* [EXERCISE DIRECTIONS] For the string "chollae", report how many lines in the records below contain it, and nothing more.

* [Change listing data]
—————
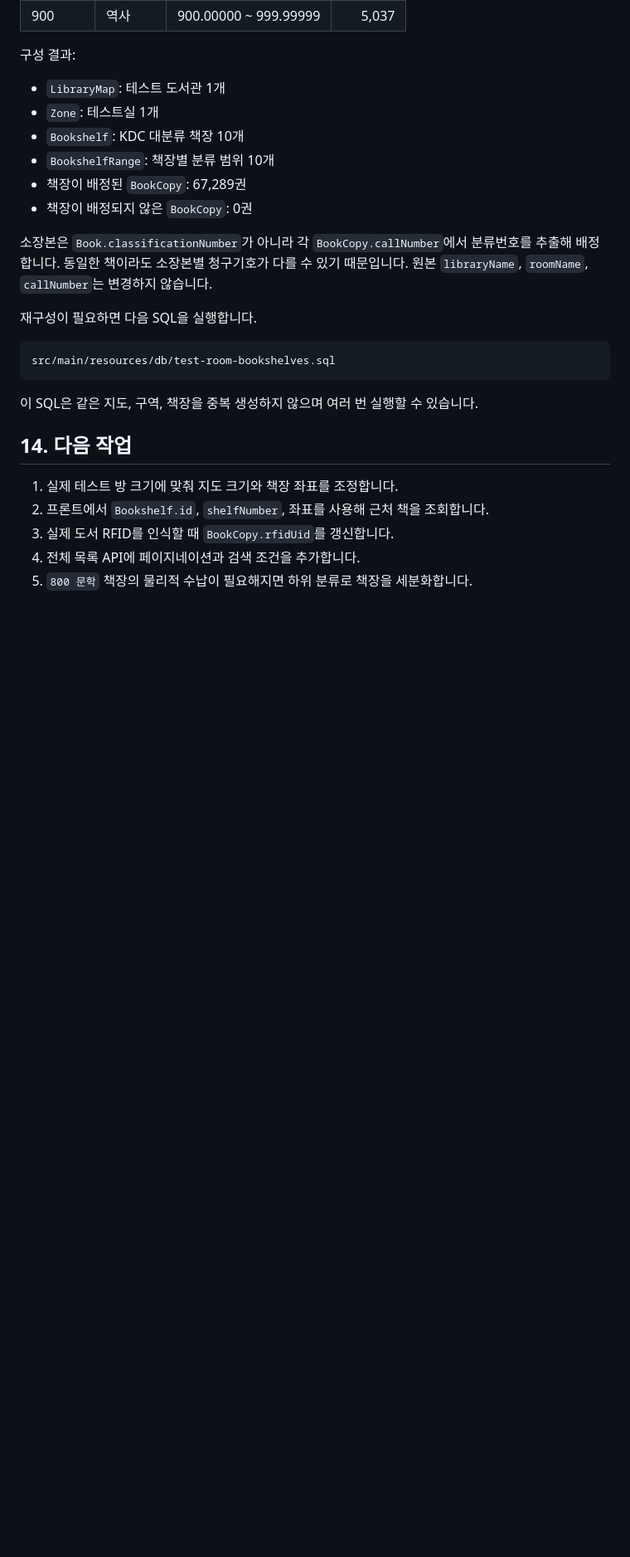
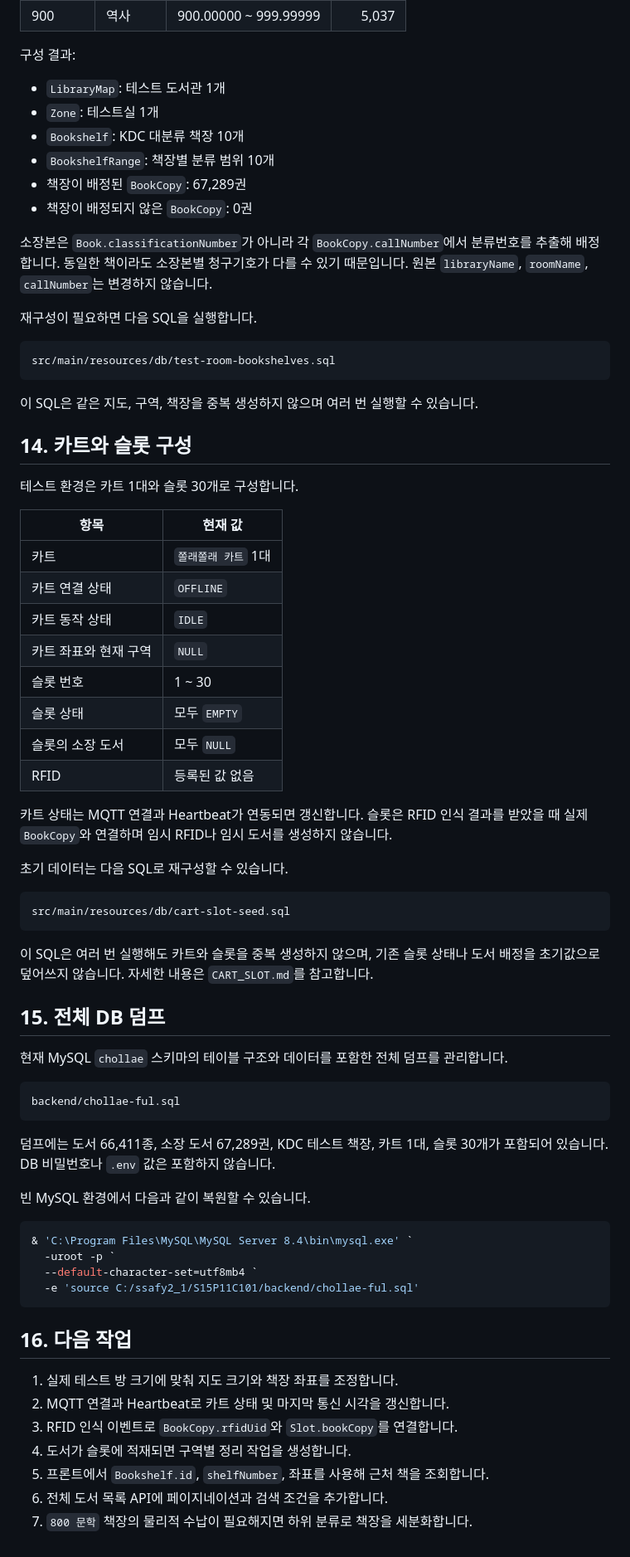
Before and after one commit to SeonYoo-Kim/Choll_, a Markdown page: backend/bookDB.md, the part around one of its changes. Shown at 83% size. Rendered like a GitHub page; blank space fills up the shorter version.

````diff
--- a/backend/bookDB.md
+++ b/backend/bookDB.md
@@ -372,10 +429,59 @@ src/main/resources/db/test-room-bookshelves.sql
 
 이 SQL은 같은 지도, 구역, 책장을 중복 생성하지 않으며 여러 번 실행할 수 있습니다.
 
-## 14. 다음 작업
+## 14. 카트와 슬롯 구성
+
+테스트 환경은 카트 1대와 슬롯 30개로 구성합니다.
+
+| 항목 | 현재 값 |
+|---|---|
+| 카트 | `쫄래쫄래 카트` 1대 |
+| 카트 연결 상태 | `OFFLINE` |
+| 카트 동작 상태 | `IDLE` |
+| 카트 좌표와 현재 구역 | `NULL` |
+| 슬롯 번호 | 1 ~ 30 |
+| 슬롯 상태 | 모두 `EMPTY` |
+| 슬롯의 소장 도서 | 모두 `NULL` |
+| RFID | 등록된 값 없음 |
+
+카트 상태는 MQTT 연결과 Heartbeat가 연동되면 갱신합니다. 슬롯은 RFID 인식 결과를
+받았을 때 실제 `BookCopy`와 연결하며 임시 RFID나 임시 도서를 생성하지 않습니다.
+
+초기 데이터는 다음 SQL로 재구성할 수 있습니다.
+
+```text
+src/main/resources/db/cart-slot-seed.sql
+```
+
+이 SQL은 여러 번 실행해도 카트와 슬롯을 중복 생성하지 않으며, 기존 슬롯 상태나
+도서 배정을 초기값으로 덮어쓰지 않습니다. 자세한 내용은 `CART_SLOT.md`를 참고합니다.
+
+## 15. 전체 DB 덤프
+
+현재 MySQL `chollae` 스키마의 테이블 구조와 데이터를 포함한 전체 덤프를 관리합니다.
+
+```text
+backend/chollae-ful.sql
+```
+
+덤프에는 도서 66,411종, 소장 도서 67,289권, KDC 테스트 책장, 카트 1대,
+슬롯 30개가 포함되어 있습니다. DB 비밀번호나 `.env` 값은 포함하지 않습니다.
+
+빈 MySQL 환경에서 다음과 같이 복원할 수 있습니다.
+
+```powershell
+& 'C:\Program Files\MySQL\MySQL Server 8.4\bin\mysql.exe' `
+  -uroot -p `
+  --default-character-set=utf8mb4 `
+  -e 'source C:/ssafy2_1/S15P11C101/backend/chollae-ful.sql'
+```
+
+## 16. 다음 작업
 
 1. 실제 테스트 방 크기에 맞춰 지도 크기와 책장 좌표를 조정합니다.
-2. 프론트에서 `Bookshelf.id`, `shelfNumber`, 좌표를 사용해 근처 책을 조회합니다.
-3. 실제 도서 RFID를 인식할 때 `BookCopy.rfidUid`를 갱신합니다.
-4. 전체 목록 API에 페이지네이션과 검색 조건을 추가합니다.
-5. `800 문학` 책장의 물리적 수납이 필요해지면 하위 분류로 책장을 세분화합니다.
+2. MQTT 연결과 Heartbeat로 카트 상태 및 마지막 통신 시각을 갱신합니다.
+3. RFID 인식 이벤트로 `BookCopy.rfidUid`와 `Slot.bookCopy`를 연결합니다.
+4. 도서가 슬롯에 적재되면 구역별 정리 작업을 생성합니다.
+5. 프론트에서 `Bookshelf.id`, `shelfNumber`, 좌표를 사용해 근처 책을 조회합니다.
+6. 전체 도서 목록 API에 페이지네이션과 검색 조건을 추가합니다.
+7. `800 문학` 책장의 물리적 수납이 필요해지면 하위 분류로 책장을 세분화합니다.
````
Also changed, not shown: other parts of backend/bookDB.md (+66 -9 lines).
—————
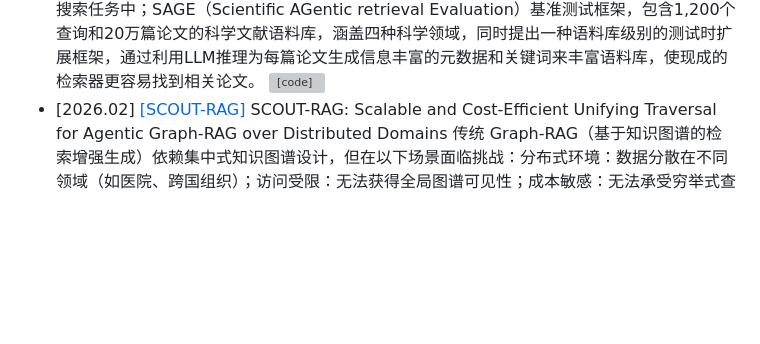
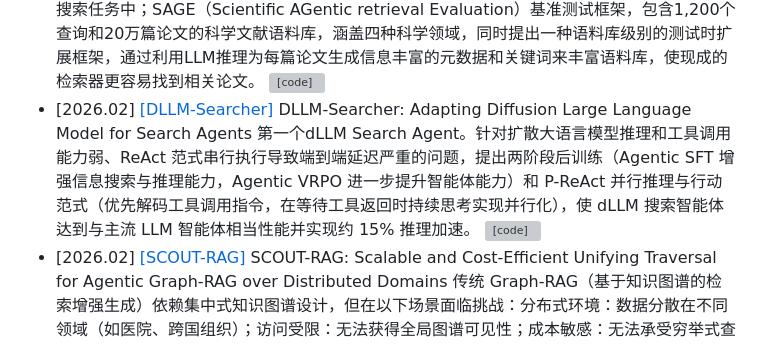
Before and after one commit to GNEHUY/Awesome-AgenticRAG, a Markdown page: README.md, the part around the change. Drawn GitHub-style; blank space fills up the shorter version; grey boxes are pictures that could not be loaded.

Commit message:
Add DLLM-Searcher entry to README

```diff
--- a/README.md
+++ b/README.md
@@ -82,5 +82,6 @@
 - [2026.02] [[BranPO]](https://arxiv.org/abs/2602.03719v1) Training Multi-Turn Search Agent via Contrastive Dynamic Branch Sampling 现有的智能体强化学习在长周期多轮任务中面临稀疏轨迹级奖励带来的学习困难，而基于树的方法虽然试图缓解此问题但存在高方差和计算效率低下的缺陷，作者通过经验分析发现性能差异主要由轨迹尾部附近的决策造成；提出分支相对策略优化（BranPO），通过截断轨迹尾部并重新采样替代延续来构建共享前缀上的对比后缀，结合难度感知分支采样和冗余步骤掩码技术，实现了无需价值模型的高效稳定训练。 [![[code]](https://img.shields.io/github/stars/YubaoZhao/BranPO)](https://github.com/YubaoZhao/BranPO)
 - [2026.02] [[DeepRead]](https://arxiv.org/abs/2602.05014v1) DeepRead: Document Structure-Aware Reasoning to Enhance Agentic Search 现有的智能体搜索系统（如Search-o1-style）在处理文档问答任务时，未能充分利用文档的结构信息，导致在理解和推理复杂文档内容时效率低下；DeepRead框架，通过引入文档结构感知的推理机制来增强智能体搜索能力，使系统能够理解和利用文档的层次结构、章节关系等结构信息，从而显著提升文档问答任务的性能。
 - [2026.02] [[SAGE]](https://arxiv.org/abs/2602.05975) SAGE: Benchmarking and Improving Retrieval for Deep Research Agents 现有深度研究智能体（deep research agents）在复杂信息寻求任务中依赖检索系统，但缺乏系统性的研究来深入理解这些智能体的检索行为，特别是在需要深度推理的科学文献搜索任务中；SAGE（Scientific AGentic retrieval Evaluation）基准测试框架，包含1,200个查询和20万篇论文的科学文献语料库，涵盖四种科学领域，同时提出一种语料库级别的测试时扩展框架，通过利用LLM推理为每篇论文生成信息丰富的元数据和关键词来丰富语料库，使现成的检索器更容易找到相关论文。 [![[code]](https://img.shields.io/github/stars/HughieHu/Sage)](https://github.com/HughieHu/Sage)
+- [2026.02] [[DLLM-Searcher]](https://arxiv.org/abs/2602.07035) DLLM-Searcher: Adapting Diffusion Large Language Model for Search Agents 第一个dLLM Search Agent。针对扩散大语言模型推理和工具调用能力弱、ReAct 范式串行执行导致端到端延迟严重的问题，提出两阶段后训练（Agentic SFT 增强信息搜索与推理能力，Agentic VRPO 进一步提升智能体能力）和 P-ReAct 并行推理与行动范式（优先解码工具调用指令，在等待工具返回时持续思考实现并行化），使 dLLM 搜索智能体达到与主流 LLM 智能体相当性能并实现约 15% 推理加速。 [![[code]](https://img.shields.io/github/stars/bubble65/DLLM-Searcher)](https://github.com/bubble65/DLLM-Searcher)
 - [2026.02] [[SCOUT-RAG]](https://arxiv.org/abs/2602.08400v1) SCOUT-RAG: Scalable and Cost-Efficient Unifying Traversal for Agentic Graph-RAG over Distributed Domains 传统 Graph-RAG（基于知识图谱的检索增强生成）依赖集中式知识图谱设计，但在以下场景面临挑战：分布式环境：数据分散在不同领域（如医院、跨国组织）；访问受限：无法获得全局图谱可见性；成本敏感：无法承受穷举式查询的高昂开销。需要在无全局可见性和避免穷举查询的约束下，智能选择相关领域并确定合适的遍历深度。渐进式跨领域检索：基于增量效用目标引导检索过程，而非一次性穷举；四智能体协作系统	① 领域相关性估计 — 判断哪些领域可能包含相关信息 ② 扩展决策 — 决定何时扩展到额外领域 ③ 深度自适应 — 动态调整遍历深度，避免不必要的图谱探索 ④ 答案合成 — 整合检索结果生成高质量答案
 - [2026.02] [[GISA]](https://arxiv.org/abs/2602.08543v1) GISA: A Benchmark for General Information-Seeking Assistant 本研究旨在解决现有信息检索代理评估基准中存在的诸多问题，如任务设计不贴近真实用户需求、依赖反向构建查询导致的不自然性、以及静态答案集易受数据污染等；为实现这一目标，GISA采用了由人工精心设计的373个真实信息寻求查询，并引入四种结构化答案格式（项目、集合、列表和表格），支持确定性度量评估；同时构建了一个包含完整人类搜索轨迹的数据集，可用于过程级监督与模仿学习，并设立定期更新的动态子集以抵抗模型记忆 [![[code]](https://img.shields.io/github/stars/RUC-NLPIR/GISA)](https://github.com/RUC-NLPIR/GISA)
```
—————
* [SOLUTION TO THE EXERCISE] 3